Finally, I asked ChatGPT to write a blog-style article on Tyler the Creator’s latest album, “CALL ME IF YOU GET LOST: The Estate Sale.” After a couple of regenerations, here’s some of the excerpts:
“From a production standpoint, the album is a masterpiece. Tyler's ability to create intricate beats and layer different sounds together is unparalleled. He seamlessly blends elements of hip-hop, R&B, and jazz to create a sound that is both refreshing and captivating. The attention to detail is evident in every track, with each instrument and sample placed with purpose to create a cohesive and intricate sound…
But the real standout of the album is Tyler's storytelling. The album tells a cohesive narrative, with skits and interludes that tie each track together. Tyler's alter ego, DJ Drama, serves as the album's host, adding an extra layer of authenticity to the project…
Lyrically, Tyler is at the top of his game. His rhymes are clever and often introspective, with each track exploring different themes and experiences. He raps about love, loss, and his own personal struggles, creating an emotional connection with the listener…”
Let’s say you’re still a better writer than any current generative AI—the speed alone at which ChatGPT is able to synthesize is simply unmatchable.
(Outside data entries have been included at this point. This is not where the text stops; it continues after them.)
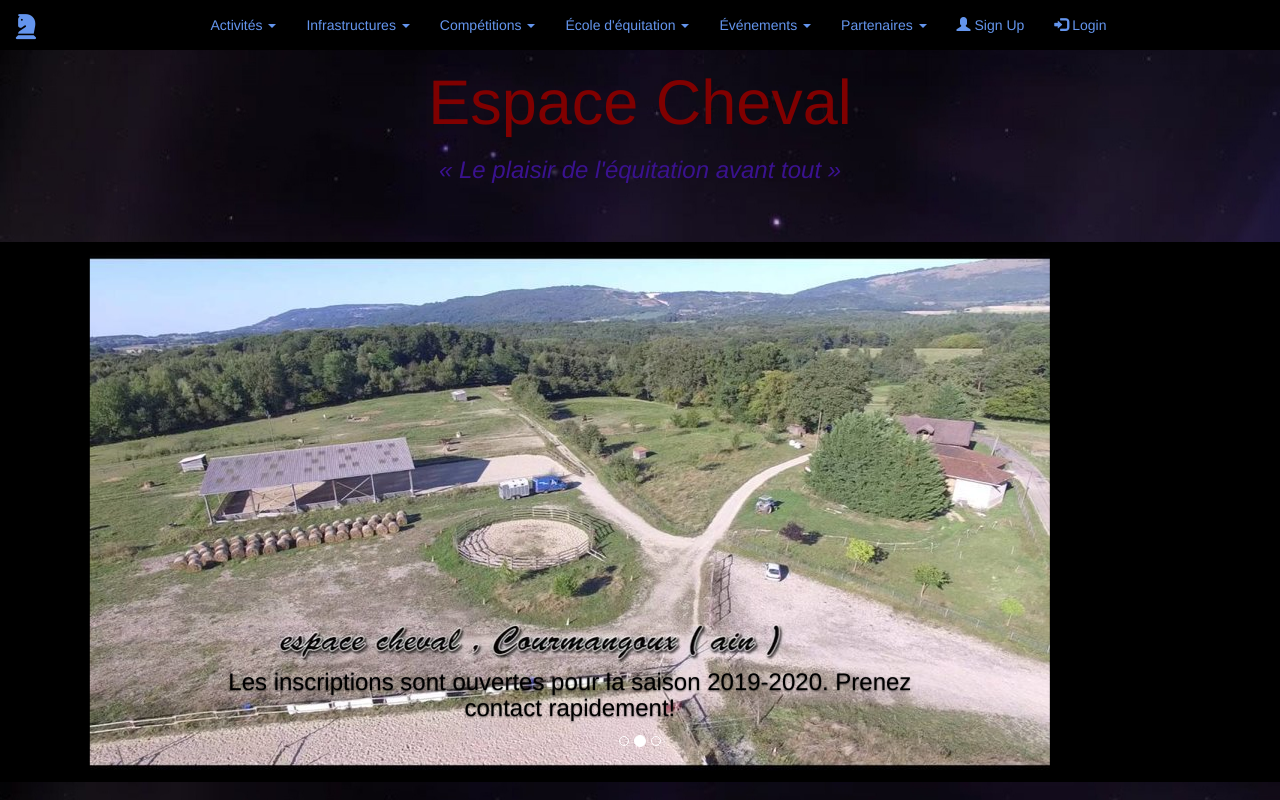
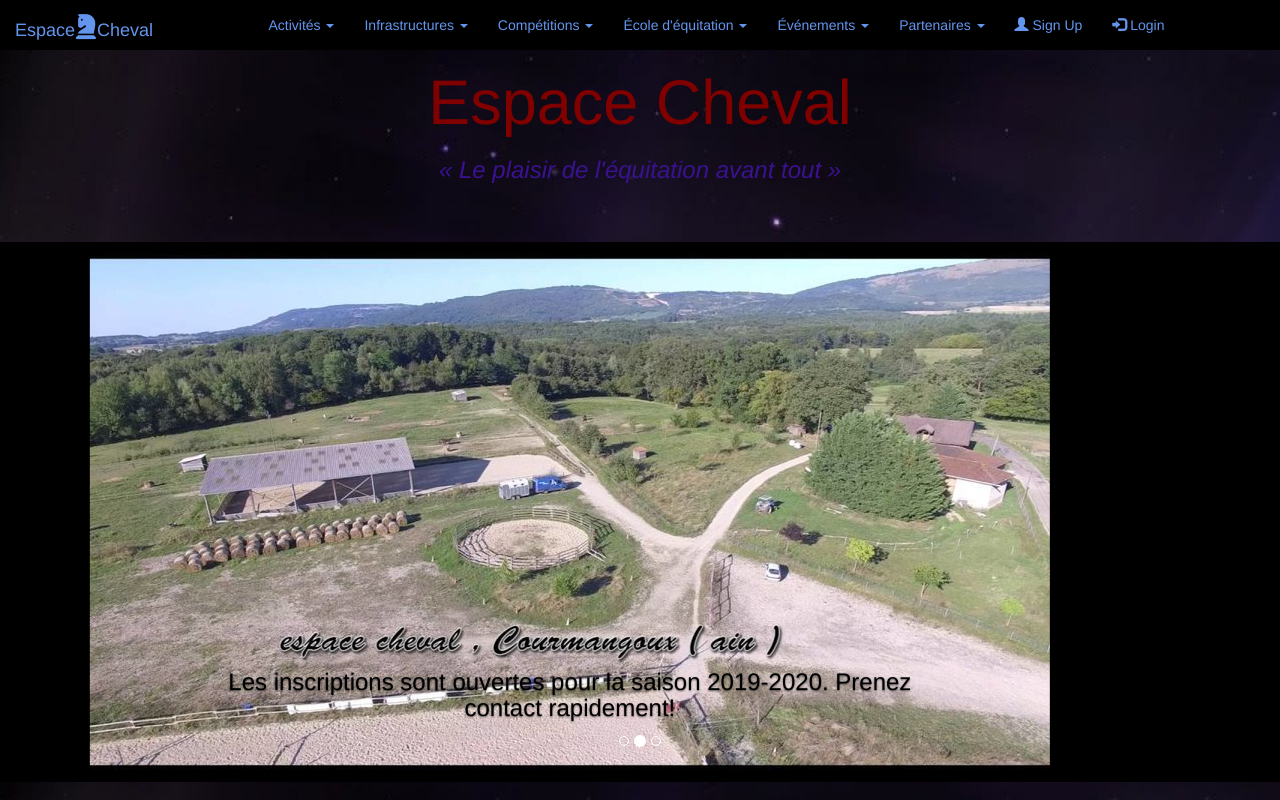
Before and after one commit to Soimuen11/Espace-Cheval, a plain HTML site: page index.html in a window 1280 px wide. Shown: the top 800 px of the page. Drawn offline with nearby package versions, Linux system fonts and the light colour scheme.

Commit message:
quick update

```diff
--- a/index.html
+++ b/index.html
@@ -36,7 +36,7 @@
 				<div class="container-fluid">
 					<div class="navbar-header">
 						<a class="navbar-brand" href="#">
-							<i class='fas fa-chess-knight' style='font-size:25px;color:cornflowerblue'></i>
+							Espace<i class='fas fa-chess-knight' style='font-size:25px;color:cornflowerblue'></i>Cheval
 						</a>
 						<button type="button" class="navbar-toggle" data-toggle="collapse" data-target="#myNavbar">
 							<span class="icon-bar"></span>
```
Sure, AI may never be able to capture the nuances of humanity—personal experiences, family bonds, cultural ties, etc—with their output like an artist can. But they can produce large amounts of content instantaneously. They don’t need rough drafts or late-night inspiration. They don’t need to bleed for their art like people do or go into debt for a college education. Hell, they don’t even need to get paid.
In a capitalist economy, AI is the ideal candidate. Whether or not it’s capable of compelling or even “good” artistic creation, AI will likely replace more than just writers in the job market. And let’s not forget that we, as users, are training it. If an entire generation of contemporary writers utilizes a program like ChatGPT to hone their craft, I wonder how long it will take until it is able to complete the authorial task on its own, start to finish.
On that note, here’s a somewhat relevant quote from T.S. Eliot’s The Sacred Wood: “Immature poets imitate; mature poets steal; bad poets deface what they take, and good poets make it into something better, or at least something different.” At this time, I’d say generative AI programs fall squarely into the “bad poet” category. But as language models continue to expand and evolve over the next couple of years, I’d wager that AI achieving “good poet” status is not a distant reality.
As far as mitigation goes, I doubt there is much to be done to temper the ever-increasing presence of AI in professional creative fields, so we must ask ourselves: as writers and artists, are we prepared to adapt? And if we don’t, what happens?
Unfortunately, I think I already know the answer: sink or swim.